== THE TASK ==
Collect all lines containing the word "figure" from the data.

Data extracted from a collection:
::::::::
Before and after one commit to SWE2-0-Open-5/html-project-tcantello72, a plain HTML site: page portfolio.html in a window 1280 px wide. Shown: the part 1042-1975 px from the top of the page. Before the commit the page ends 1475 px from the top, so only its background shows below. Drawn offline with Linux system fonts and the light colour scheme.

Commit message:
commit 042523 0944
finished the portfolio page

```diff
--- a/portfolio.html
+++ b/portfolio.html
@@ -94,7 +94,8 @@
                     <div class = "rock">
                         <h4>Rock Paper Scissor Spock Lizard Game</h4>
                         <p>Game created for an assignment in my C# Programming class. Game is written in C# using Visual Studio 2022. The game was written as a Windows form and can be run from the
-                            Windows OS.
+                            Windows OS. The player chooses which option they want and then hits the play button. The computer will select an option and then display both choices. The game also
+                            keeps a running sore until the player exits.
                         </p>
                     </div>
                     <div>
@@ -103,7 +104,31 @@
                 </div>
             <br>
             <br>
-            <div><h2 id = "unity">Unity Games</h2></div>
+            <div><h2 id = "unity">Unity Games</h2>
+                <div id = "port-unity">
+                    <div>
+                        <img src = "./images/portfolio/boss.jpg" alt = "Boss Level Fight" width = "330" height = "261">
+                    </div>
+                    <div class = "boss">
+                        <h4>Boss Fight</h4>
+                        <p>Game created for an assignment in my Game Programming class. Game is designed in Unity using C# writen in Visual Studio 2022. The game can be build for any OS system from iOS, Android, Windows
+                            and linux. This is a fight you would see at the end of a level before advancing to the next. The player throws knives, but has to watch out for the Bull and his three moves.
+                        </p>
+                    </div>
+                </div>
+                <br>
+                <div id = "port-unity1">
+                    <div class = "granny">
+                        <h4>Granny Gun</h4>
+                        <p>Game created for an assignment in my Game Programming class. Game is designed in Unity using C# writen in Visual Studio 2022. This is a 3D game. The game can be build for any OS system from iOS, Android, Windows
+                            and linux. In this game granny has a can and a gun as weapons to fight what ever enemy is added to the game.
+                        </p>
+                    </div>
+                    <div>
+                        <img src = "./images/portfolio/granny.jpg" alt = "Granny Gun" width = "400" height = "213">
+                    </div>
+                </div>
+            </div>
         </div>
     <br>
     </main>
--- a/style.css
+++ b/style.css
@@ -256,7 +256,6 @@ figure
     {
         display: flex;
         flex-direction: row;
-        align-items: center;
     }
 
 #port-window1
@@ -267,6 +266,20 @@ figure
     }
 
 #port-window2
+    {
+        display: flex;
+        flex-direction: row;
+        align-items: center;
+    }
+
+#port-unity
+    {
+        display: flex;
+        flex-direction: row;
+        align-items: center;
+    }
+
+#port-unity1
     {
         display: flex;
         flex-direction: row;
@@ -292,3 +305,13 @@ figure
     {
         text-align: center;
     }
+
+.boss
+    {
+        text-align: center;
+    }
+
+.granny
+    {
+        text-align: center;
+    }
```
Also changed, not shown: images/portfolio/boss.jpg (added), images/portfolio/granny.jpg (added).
::::::::
== SOLUTION TO THIS TASK ==
@@ -256,7 +256,6 @@ figure
@@ -267,6 +266,20 @@ figure
@@ -292,3 +305,13 @@ figure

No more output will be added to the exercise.